“Suicide” and “S.N.I.T.C.H.,” produced by The Neptunes, are classic without sounding dated. And why should they, when Pusha T is, again, a 36-year-old who has been pretty much rapping the same way, about the same stuff, since time immemorial? With “Hold On” and “40 Acres,” we’re very much in Kanye’s comfort zone of strained emotionalism, but Pusha is content to buzzsaw through the exalted airs with just the slightest nod to introspection. They play like the obituary Pusha would leave for himself if asked to do so, not so unlikely given his underrated sense of humor. “No Regrets” and “Pain” are military, loud, paranoid, with washes of atmosphere. They’re the smartest kind of Scarface update imaginable. We don’t really need to talk about “Let Me Love You” (featuring Kelly Rowland and a Pusha flow that pays homage to Ma$e) and “Sweet Serenade” (featuring Chris Brown), except to say they don’t seem out of place or grotesque; Clipse’s “Ma I Don’t Love Her” seemed like the same kind of commercial trifle when it came out in 2003, too, and even it has aged remarkably well.

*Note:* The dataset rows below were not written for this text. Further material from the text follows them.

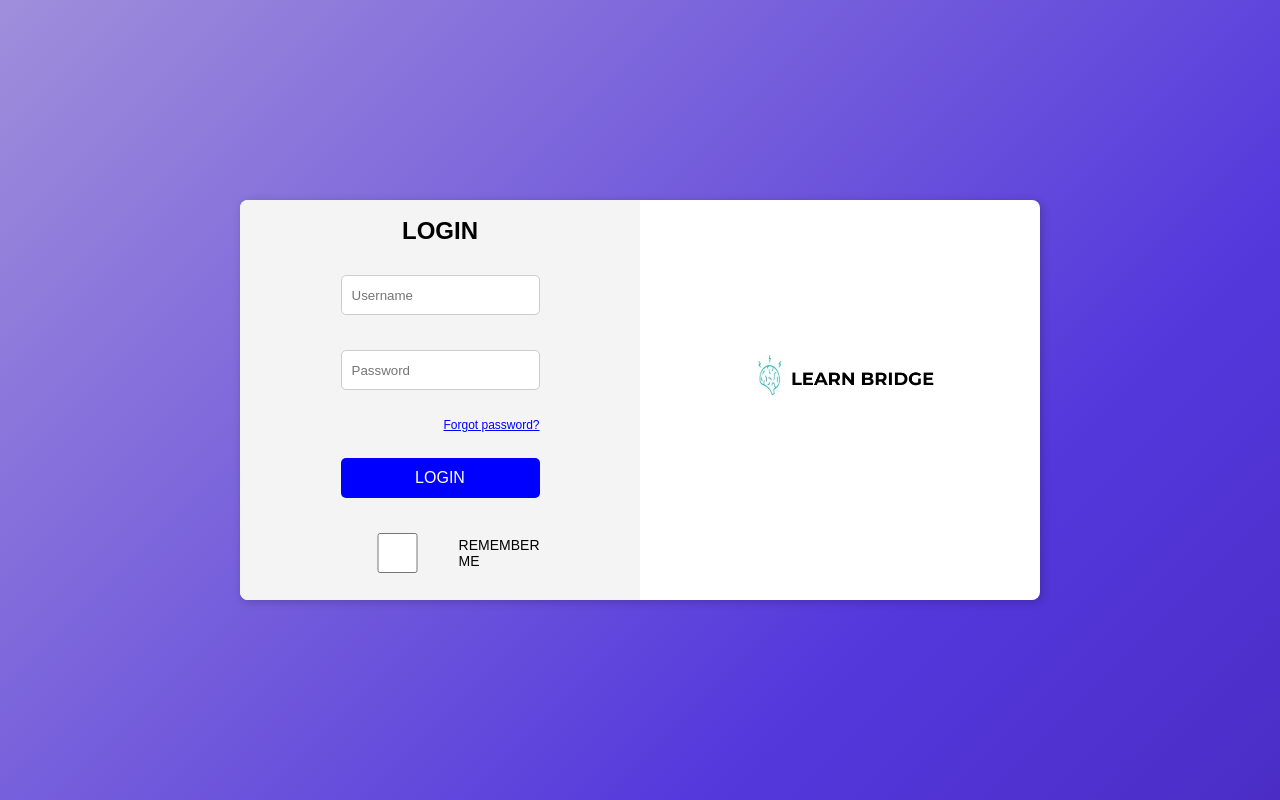
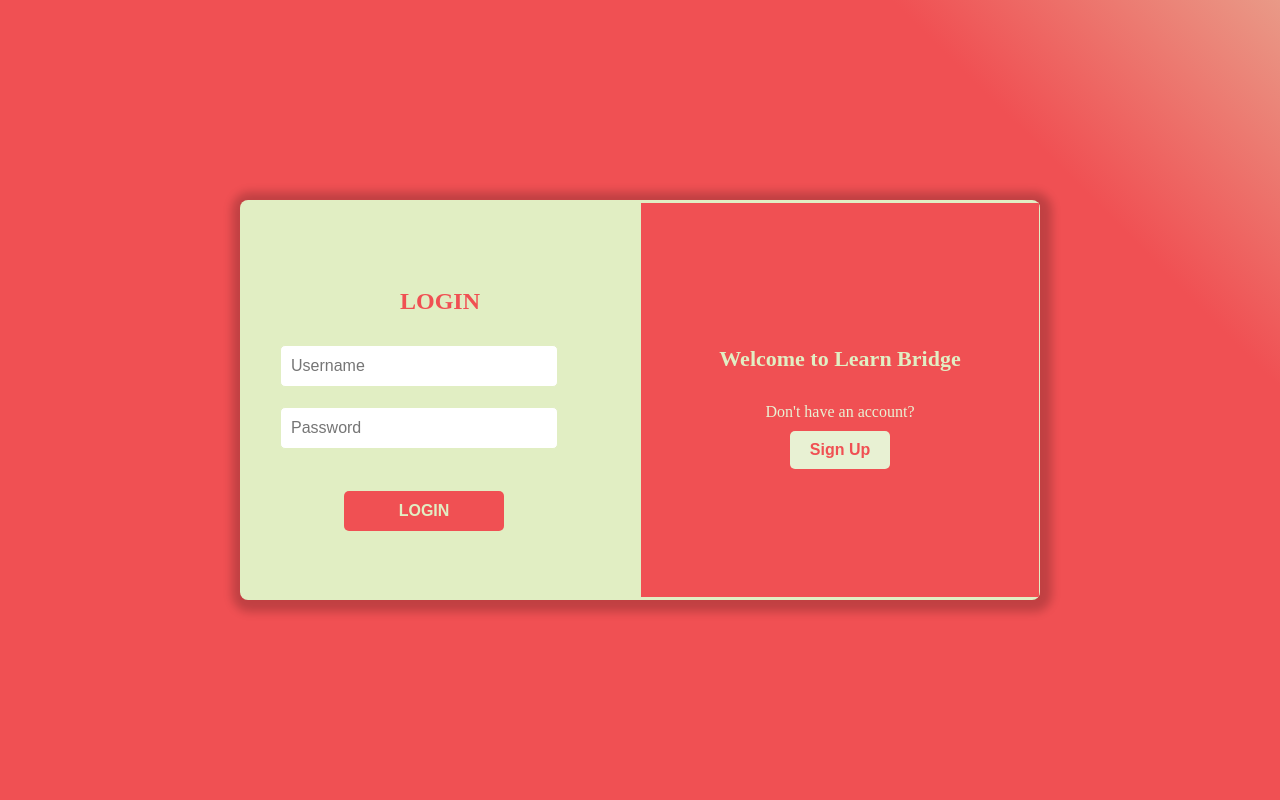
Before and after one commit to m-adhithyan/OCA, a React (Vite) app: page /login in a window 1280 px wide. Built offline with nearby package versions, Linux system fonts and the light colour scheme.

Commit message:
changes is being made

```diff
--- a/src/frontpage/Login.css
+++ b/src/frontpage/Login.css
@@ -1,46 +1,24 @@
-
-
-.login-overlay {
-  display: flex;
-  height: 100vh;
-  width: 100vw;
-  justify-content: center;
-  align-items: center;
-  background: linear-gradient(60deg, #002353, #000000, #3500e3, #000000) !important;
-  background-size: 200% 200%;
-  animation: gradientAnimation 5s ease infinite;
-  position: relative; /* Ensure it sits above other elements */
-  z-index: 9999; /* If necessary */
-}
-
-
-@keyframes gradientAnimation {
-  0% { background-position: 0% 50%; }
-  50% { background-position: 100% 50%; }
-  100% { background-position: 0% 50%; }
-}
-
-
+/* Main login container */
 .lp-container {
   display: flex;
   width: 800px;
   height: 400px;
-    background-color: white;
+  background-color: #e1eec3;
   border-radius: 8px;
   overflow: hidden;
-    box-shadow: 2px 2px 10px rgba(0, 0, 0, 0.2);
+  box-shadow: 2px 2px 10px 10px rgba(0, 0, 0, 0.2);
   justify-content: center;
   align-items: center;
   position: absolute;
   top: 50%;
   left: 50%;
   transform: translate(-50%, -50%);
-
 }
 
+/* Left login section */
 .lp-section {
-    width: 50%;
-    background-color: #f4f4f4;
+  width: 40%;
+  background-color:#e1eec3;
   padding: 40px;
   display: flex;
   flex-direction: column;
@@ -49,73 +27,108 @@
 }
 
 .lp-section h2 {
+  color: #F05053;
   margin-bottom: 20px;
   font-size: 24px;
+  font-weight: bold;
 }
 
+/* Input fields */
 .lp-section input {
-    width: 100%;
-    height: 40px;
+  width: 80%;
+  height: 20px;
   margin: 10px 0;
   padding: 10px;
-    border: 1px solid #ccc;
+  border: 1px solid#e1eec3;
   border-radius: 5px;
+  font-size: 16px;
 }
 
-  .forgot-password {
-    width: 100%;
-    text-align: right;
-    margin-bottom: 10px;
-  }
-
-  .forgot-password button {
-    background: none;
-    border: none;
-    color: blue;
-    font-size: 12px;
-    cursor: pointer;
-    text-decoration: underline;
-  }
-
-  .forgot-password button:hover {
-    color: blue;
-  }
-
+/* Login button */
 .lp-button {
-    width: 100%;
+  margin-left: 20%;
+  margin-top: 10%;
+  width: 50%;
   height: 40px;
-    background-color: blue;
-    color: white;
+  background-color: #F05053;
+  color: #e1eec3;
   border: none;
   border-radius: 5px;
   cursor: pointer;
   font-size: 16px;
+  font-weight: bold;
+  transition: background 0.3s ease;
 }
 
 .lp-button:hover {
-    background-color: darkblue;
+  background-color: #e7373a;
 }
 
-  .remember-me {
+/* Right side (Sign Up & Welcome message) */
+.lp-right-section {
+  width: 50%;
+  height: 99%;
+  background-color: #F05053;
   display: flex;
+  flex-direction: column;
+  justify-content: center;
   align-items: center;
-    margin-top: 10px;
-    font-size: 14px;
+  text-align: center;
+  padding: 10px;
+  position: relative;
+  border: 1px solid #e1eec3;
+  box-sizing: border-box;
 }
 
-  .remember-me input {
-    margin-right: 5px;
+
+.lp-right-section h1 {
+  color: #e1eec3;
+  font-size: 22px;
+  font-weight: bold;
+  margin-bottom: 15px;
 }
 
-  .lp-logo-section {
-    width: 50%;
+.lp-right-section p {
+  font-size: 16px;
+  color: #e8f1d3;
+  margin-bottom: 10px;
+}
+
+/* Sign Up button */
+.signup-button {
+  background-color: #e8f1d3;
+  color: #F05053;
+  border: none;
+  padding: 10px 20px;
+  border-radius: 5px;
+  cursor: pointer;
+  font-size: 16px;
+  font-weight: bold;
+  transition: background 0.3s ease;
+}
+
+.signup-button:hover {
+  background-color: #ec4144;
+  color:#e8f1d3
+}
+
+/* Background overlay with animated gradient */
+.login-overlay {
   display: flex;
+  height: 100vh;
+  width: 100vw;
   justify-content: center;
   align-items: center;
-    background-color: white;
+  background: linear-gradient(45deg, #F05053 60%, #e1eec3 , #F05053 );
+  background-size: 200% 200%; /* Expands for a smoother effect */
+  animation: gradientMove 5s infinite linear alternate;
+  position: relative;
+  z-index: 9999;
 }
 
-  .lp-logo-section img {
-    max-width: 80%;
-    height: auto;
+/* Keyframes for gradient animation */
+@keyframes gradientMove {
+  0% { background-position: 20% 50%; }
+  50% { background-position: 80% 50%; }
+  100% { background-position: 20% 50%; }
 }
--- a/src/frontpage/Login.jsx
+++ b/src/frontpage/Login.jsx
@@ -1,6 +1,5 @@
 import React from "react";
 import "./Login.css";
-import logo from "../assets/learnbridge.png";
 import { useNavigate } from "react-router-dom";
 import { useState } from "react";
 
@@ -34,6 +33,7 @@
   };
 
   return (
+    <div className="login-overlay"> {/* Added login-overlay */}
       <div className="lp-container">
         <div className="lp-section">
           <h2>LOGIN</h2>
@@ -50,22 +50,19 @@
               value={password}
               onChange={(e) => setPassword(e.target.value)}
             />
-          <div className="forgot-password">
-            <button onClick={() => navigate("/forgot-password")}>
-              Forgot password?
-            </button>
-          </div>
             <button className="lp-button" type="submit">
               LOGIN
             </button>
-          <div className="remember-me">
-            <input type="checkbox" id="remember" />
-            <label htmlFor="remember">REMEMBER ME</label>
-          </div>
           </form>
         </div>
-      <div className="lp-logo-section">
-        <img src={logo} alt="Learn Bridge Logo" />
+
+        <div className="lp-right-section">
+          <h1>Welcome to Learn Bridge</h1>
+          <p>Don't have an account?</p>
+          <button className="signup-button" onClick={() => navigate("/signup")}>
+            Sign Up
+          </button>
+        </div>
       </div>
     </div>
   );
--- a/src/frontpage/Page2.jsx
+++ b/src/frontpage/Page2.jsx
@@ -46,7 +46,7 @@
                 </div>
                 <div className="contact-item">
                     <h3>CALL @</h3>
-                    <p>+915522884445</p>
+                    <p>+917736196886</p>
                 </div>
                 <div className="contact-item">
                     <h3>EMAIL</h3>
--- a/src/frontpage/Signup.css
+++ b/src/frontpage/Signup.css
@@ -1,167 +1,183 @@
-/* Reset styles */
-* {
-  margin: 0;
-  padding: 0;
-  box-sizing: border-box;
-  font-family: Arial, sans-serif;
+/* Background overlay */
+.su-overlay {
+  display: flex;
+  height: 100vh;
+  width: 100vw;
+  justify-content: center;
+  align-items: center;
+  background: linear-gradient(45deg, #F05053, #e1eec3, #F05053);
+  background-size: 200% 200%;
+  animation: gradientMove 5s infinite linear alternate;
+  position: relative;
 }
 
-/* Page Overlay */
-.su-overlay {
+/* Gradient animation */
+@keyframes gradientMove {
+  0% { background-position: 20% 50%; }
+  50% { background-position: 80% 50%; }
+  100% { background-position: 20% 50%; }
+}
+
+/* Signup container */
+.su-container {
+  display: flex;
+  width: 700px;
+  height: 400px;
+  background-color: white;
+  border-radius: 10px;
+  box-shadow: 2px 2px 15px rgba(0, 0, 0, 0.2);
+  overflow: hidden;
+}
+
+/* Left section */
+.su-left-section {
+  width: 50%;
+  background:#e1eec3;
+  color:#F05053;
+  display: flex;
+  flex-direction: column;
+  align-items: center;
+  justify-content: center;
+  padding: 20px;
+  text-align: center;
+}
+
+.su-subtext {
+  font-size: 16px;
+  margin-bottom: 15px;
+}
+
+.su-get-started {
+  background: #F05053;
+  color: #e1eec3;
+  padding: 10px 18px;
+  border: none;
+  border-radius: 5px;
+  font-size: 14px;
+  cursor: pointer;
+  transition: 0.3s;
+}
+
+.su-get-started:hover {
+  background: #e1eec3;
+  color: #F05053;
+  border-color: #F05053;
+  border-radius: 5px;
+  border: 2px solid #F05053;
+}
+
+/* Right section */
+.su-right-section {
+  background-color: #F05053;
+  width: 50%;
+  padding: 30px;
+  display: flex;
+  flex-direction: column;
+  align-items: center;
+}
+
+.su-right-section h2 {
+  color: #e1eec3;
+  margin-bottom: 10px;
+  font-size: 20px;
+}
+
+.su-right-section form {
+  background: #F05053;
+  width: 100%;
+  display: flex;
+  flex-direction: column;
+  align-items: center;
+}
+
+/* Input fields */
+.su-right-section input {
+  width: 80%;
+  height: 30px;
+  margin: 8px 0;
+  padding: 4px;
+  font-size: 14px;
+  border: 1px solid #ccc;
+  border-radius: 5px;
+  transition: 0.3s;
+}
+.su-btn{
+  margin-top: 10px;
+}
+
+/* Input hover effect */
+.su-right-section input:hover {
+ background-color: white;
+}
+.su-right-section button {
+  width: 40%;
+  height: 35px;
+  background: #e1eec3;
+  color: #F05053;
+  border: none;
+  border-radius: 5px;
+  cursor: pointer;
+  font-size: 14px;
+  transition: 0.3s;
+}
+.su-right-section button:hover{
+  background: #F05053;
+  color: #c9d4ae;
+}
+.error {
+  color: #e1eec3;
+  font-size: 13px;
+  margin-bottom: 8px;
+}
+
+/* ====== OTP Popup Overlay (Blurred Background) ====== */
+.otp-overlay {
+  position: fixed;
+  top: 0;
+  left: 0;
+  width: 100vw;
+  height: 100vh;
+  background: rgba(0, 0, 0, 0.3);
+  backdrop-filter: blur(5px);
   display: flex;
   justify-content: center;
   align-items: center;
-  height: 100vh;
-  background-color: #b3b3b3;
+  z-index: 9999;
 }
 
-/* Signup Container */
-.su-container {
-  display: flex;
-  width: 700px;
-  height: 500px;
-  border-radius: 20px;
-  overflow: hidden;
-  box-shadow: 0px 5px 15px rgba(0, 0, 0, 0.2);
-  background-color: #ffffff;
+/* ====== OTP Popup Box ====== */
+.otp-popup {
+  background-color: #F05053;
+  color: #fff;
+  width: 300px;
+  padding: 20px;
+  border-radius: 8px;
+  text-align: center;
+  box-shadow: 2px 2px 10px rgba(0, 0, 0, 0.2);
 }
 
-/* Left Section */
-.su-left-section {
-  flex: 1;
-  background: white;
-  padding: 40px;
-  display: flex;
-  flex-direction: column;
-  justify-content: center;
-  align-items: center;
+.otp-popup input {
+  width: 80%;
+  height: 30px;
+  margin: 8px 0;
+  padding: 6px;
+  border: 1px solid #ccc;
+  border-radius: 5px;
 }
 
-.su-logo-title {
-  display: flex;
-  align-items: center;
-  gap: 10px;
-  color: rgb(255, 0, 51);
-}
-
-.su-logo {
-  width: 40px;
-  height: 40px;
-  border-radius: 50%;
-}
-
-.su-subtext {
-  margin: 15px 0;
-  font-size: 14px;
-  text-align: center;
-}
-
-.su-get-started {
-  background: none;
-  border: none;
-  font-size: 16px;
-  font-weight: bold;
-  color: #0033cc;
-  cursor: pointer;
-}
-
-.su-get-started:hover {
-  text-decoration: underline;
-}
-
-/* Right Section */
-.su-right-section {
-  flex: 1;
-  background: #d32f2f;
-  color: white;
-  padding: 40px;
-  display: flex;
-  flex-direction: column;
-  justify-content: center;
-}
-
-h2 {
-  font-size: 24px;
-  margin-bottom: 15px;
-}
-
-/* Form Styling */
-form {
-  display: flex;
-  flex-direction: column;
-  gap: 15px;
-}
-
-.su-input-group {
-  display: flex;
-  gap: 10px;
-}
-
-.su-input-group input {
-  width: 100%;
-  padding: 10px;
-  border: none;
-  border-radius: 5px;
-  background: white;
-  font-size: 14px;
-}
-
-/* Submit Button */
-.su-btn {
-  width: 100%;
-  padding: 10px;
-  background: white;
-  color: #d32f2f;
+.otp-popup button {
+  background: #e1eec3;
+  color: #F05053;
+  padding: 8px 12px;
   border: none;
   border-radius: 5px;
   cursor: pointer;
-  margin-top: 10px;
-  font-weight: bold;
+  font-size: 14px;
+  transition: 0.3s;
+  margin-top: 8px;
 }
 
-.su-btn:hover {
-  background: #ff4d4d;
-  color: white;
+.otp-popup button:hover {
+  background: #fff;
+  color: #F05053;
 }
-
-/* Login Text */
-.su-login-text {
-  margin-top: 10px;
-  font-size: 14px;
-  text-align: center;
-}
-
-/* Login Button */
-.su-login-btn {
-  background: none;
-  border: none;
-  color: white;
-  font-size: 14px;
-  font-weight: bold;
-  cursor: pointer;
-  text-decoration: underline;
-}
-
-.su-login-btn:hover {
-  opacity: 0.8;
-}
-
-/* Input Field Styling */
-.su-input-group input {
-  width: 100%;
-  padding: 12px; /* Increased padding */
-  border: 2px solid #ffffff; /* White border */
-  border-radius: 8px; /* Rounded corners */
-  background: rgba(255, 255, 255, 0.9); /* Slightly transparent background */
-  font-size: 16px; /* Increased font size */
-  color: #333; /* Darker text color */
-  outline: none; /* Remove default focus outline */
-  transition: all 0.3s ease-in-out;
-}
-
-/* Input Focus Effect */
-.su-input-group input:focus {
-  border-color: #ff4d4d; /* Red border on focus */
-  background: #fff; /* Solid white background */
-  box-shadow: 0px 0px 8px rgba(255, 77, 77, 0.5); /* Soft glow effect */
-}
--- a/src/index.css
+++ b/src/index.css
@@ -3,13 +3,5 @@
   margin: 0;
   padding: 0;
   min-height: 100vh;
-  background: linear-gradient(-45deg, #5438dc, #290371, #5438dc, #dfd8da);
   background-size: 400% 400%;
-  animation: gradientAnimation 6s ease infinite;
 }
-
-@keyframes gradientAnimation {
-  0% { background-position: 0% 50%; }
-  50% { background-position: 100% 50%; }
-  100% { background-position: 0% 50%; }
-}
```
Also changed, not shown: src/frontpage/Page1.css (+17 -15 lines), src/frontpage/Page2.css (+9 -6 lines), src/frontpage/Search.jsx (+24 -20 lines), src/frontpage/Signup.jsx (+12 -2 lines). Lines whose indentation alone changed are shown as unchanged.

On the eerie “Who I Am,” Pusha proclaims “I just wanna sell dope forever!” and it’s hard not to believe him. That’s not even to get into the vagaries of his real life involvement in the drug game, only to say that few rappers are as believable and as void of obvious fantasy as Pusha T. Selling drugs is bad and makes people do bad things. In Pusha T’s case, though, there’s enough of an excitement and energy in that act alone—a fix before someone else’s fix—that it’s fuelled an unlikely career and a strong, if intermittent, catalog. My Name is My Name may be presented as a coming-out party, but really, it’s just a reminder that Pusha is as stubbornly great as ever.